**Task**:
Output all the data exactly. Pictures do not belong in the copy.

==== Supplied entries ====

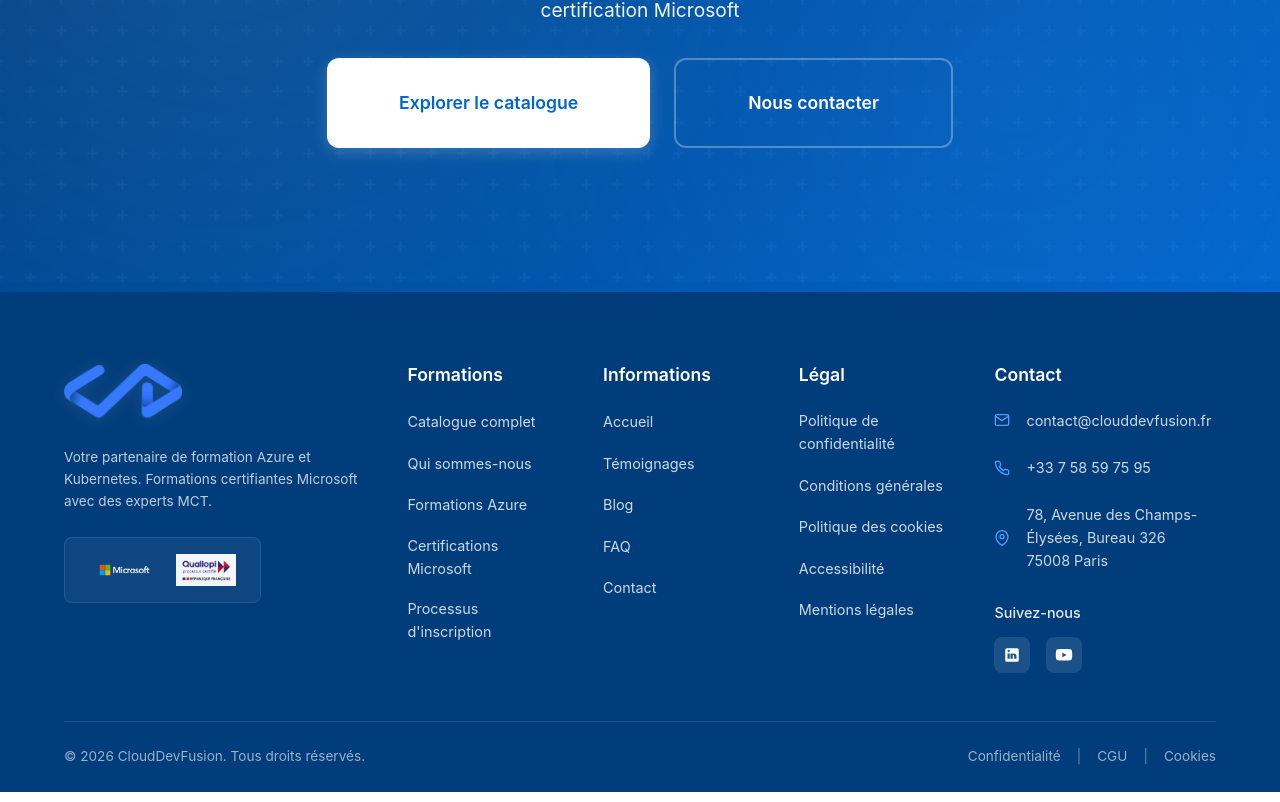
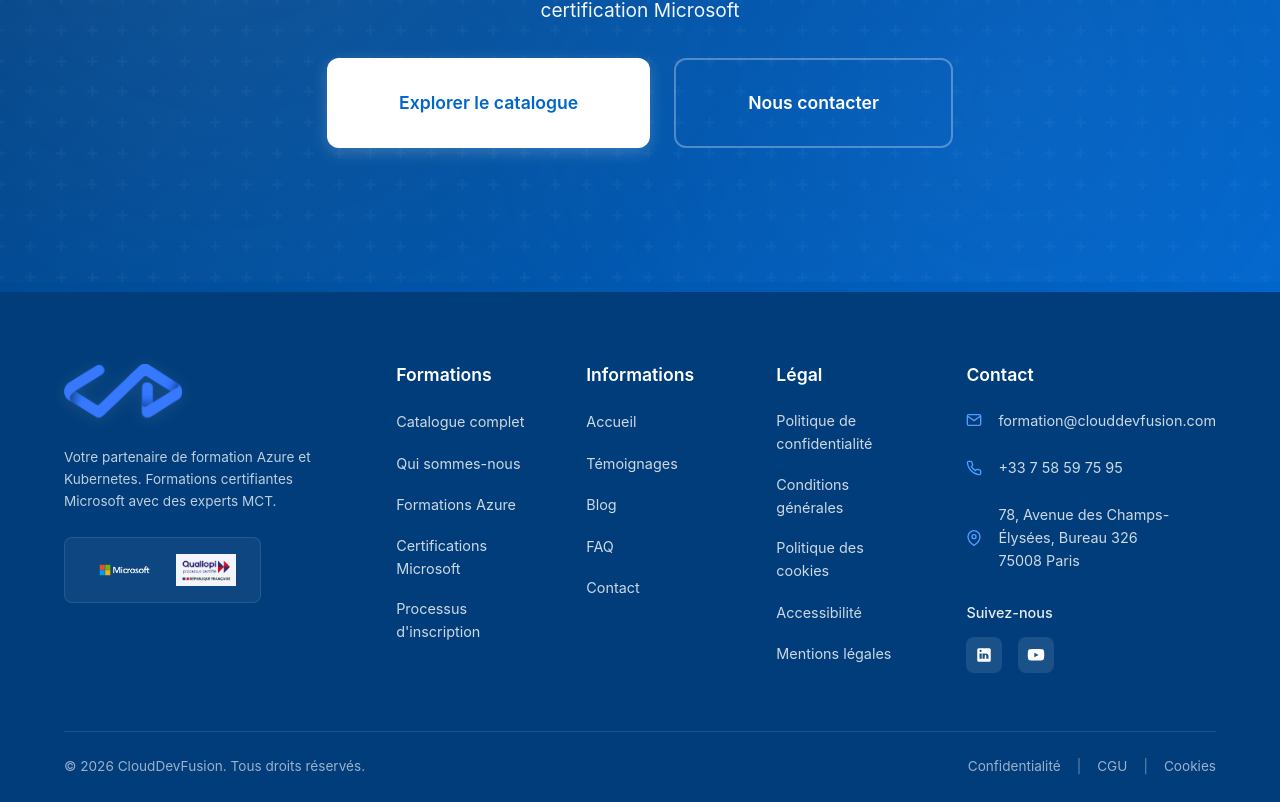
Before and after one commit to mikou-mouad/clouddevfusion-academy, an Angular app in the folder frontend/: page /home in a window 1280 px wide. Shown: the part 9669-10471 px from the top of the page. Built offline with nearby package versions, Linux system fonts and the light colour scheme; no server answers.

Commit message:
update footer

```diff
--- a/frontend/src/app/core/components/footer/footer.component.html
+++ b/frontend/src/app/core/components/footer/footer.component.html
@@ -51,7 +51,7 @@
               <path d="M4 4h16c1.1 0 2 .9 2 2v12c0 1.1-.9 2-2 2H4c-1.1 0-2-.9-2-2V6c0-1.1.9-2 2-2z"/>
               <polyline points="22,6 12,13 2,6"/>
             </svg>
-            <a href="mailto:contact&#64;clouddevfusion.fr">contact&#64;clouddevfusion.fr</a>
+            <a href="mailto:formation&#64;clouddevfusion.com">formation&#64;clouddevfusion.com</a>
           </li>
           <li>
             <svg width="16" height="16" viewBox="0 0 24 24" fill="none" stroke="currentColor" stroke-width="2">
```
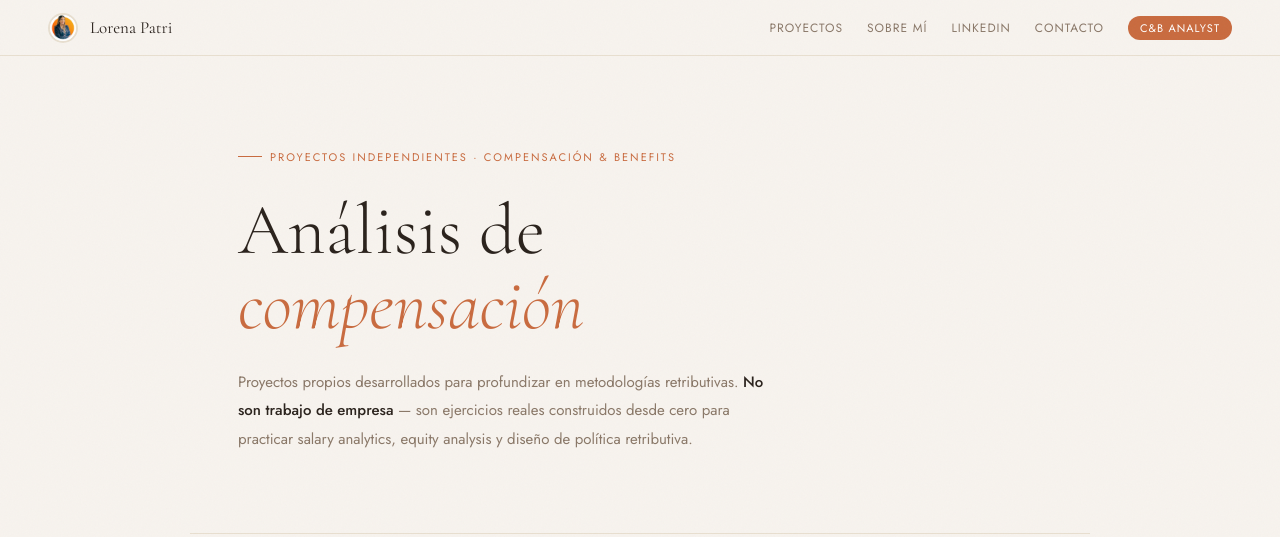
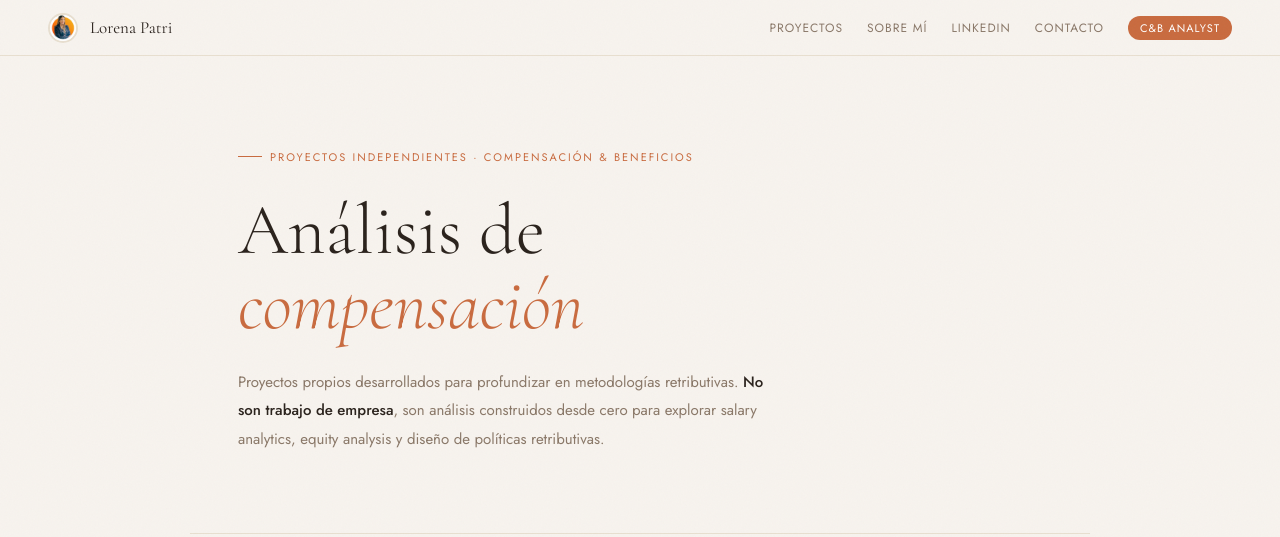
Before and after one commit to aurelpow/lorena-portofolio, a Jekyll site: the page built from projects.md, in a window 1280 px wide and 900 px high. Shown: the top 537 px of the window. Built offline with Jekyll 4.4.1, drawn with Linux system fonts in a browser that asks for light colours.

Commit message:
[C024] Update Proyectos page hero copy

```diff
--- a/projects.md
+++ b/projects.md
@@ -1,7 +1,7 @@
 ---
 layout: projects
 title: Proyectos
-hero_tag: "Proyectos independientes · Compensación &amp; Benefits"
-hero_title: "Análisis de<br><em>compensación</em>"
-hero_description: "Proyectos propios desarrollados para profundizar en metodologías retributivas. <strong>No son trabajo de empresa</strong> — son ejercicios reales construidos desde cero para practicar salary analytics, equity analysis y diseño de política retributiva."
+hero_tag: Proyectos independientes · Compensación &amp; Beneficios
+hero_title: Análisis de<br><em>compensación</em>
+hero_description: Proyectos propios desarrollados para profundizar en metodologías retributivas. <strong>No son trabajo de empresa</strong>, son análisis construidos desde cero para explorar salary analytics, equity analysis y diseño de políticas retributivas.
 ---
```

====

**Solution to the exercise**:
Before and after one commit to mikou-mouad/clouddevfusion-academy, an Angular app in the folder frontend/: page /home in a window 1280 px wide. Shown: the part 9669-10471 px from the top of the page. Built offline with nearby package versions, Linux system fonts and the light colour scheme; no server answers.

Commit message:
update footer

```diff
--- a/frontend/src/app/core/components/footer/footer.component.html
+++ b/frontend/src/app/core/components/footer/footer.component.html
@@ -51,7 +51,7 @@
               <path d="M4 4h16c1.1 0 2 .9 2 2v12c0 1.1-.9 2-2 2H4c-1.1 0-2-.9-2-2V6c0-1.1.9-2 2-2z"/>
               <polyline points="22,6 12,13 2,6"/>
             </svg>
-            <a href="mailto:contact&#64;clouddevfusion.fr">contact&#64;clouddevfusion.fr</a>
+            <a href="mailto:formation&#64;clouddevfusion.com">formation&#64;clouddevfusion.com</a>
           </li>
           <li>
             <svg width="16" height="16" viewBox="0 0 24 24" fill="none" stroke="currentColor" stroke-width="2">
```
Before and after one commit to aurelpow/lorena-portofolio, a Jekyll site: the page built from projects.md, in a window 1280 px wide and 900 px high. Shown: the top 537 px of the window. Built offline with Jekyll 4.4.1, drawn with Linux system fonts in a browser that asks for light colours.

Commit message:
[C024] Update Proyectos page hero copy

```diff
--- a/projects.md
+++ b/projects.md
@@ -1,7 +1,7 @@
 ---
 layout: projects
 title: Proyectos
-hero_tag: "Proyectos independientes · Compensación &amp; Benefits"
-hero_title: "Análisis de<br><em>compensación</em>"
-hero_description: "Proyectos propios desarrollados para profundizar en metodologías retributivas. <strong>No son trabajo de empresa</strong> — son ejercicios reales construidos desde cero para practicar salary analytics, equity analysis y diseño de política retributiva."
+hero_tag: Proyectos independientes · Compensación &amp; Beneficios
+hero_title: Análisis de<br><em>compensación</em>
+hero_description: Proyectos propios desarrollados para profundizar en metodologías retributivas. <strong>No son trabajo de empresa</strong>, son análisis construidos desde cero para explorar salary analytics, equity analysis y diseño de políticas retributivas.
 ---
```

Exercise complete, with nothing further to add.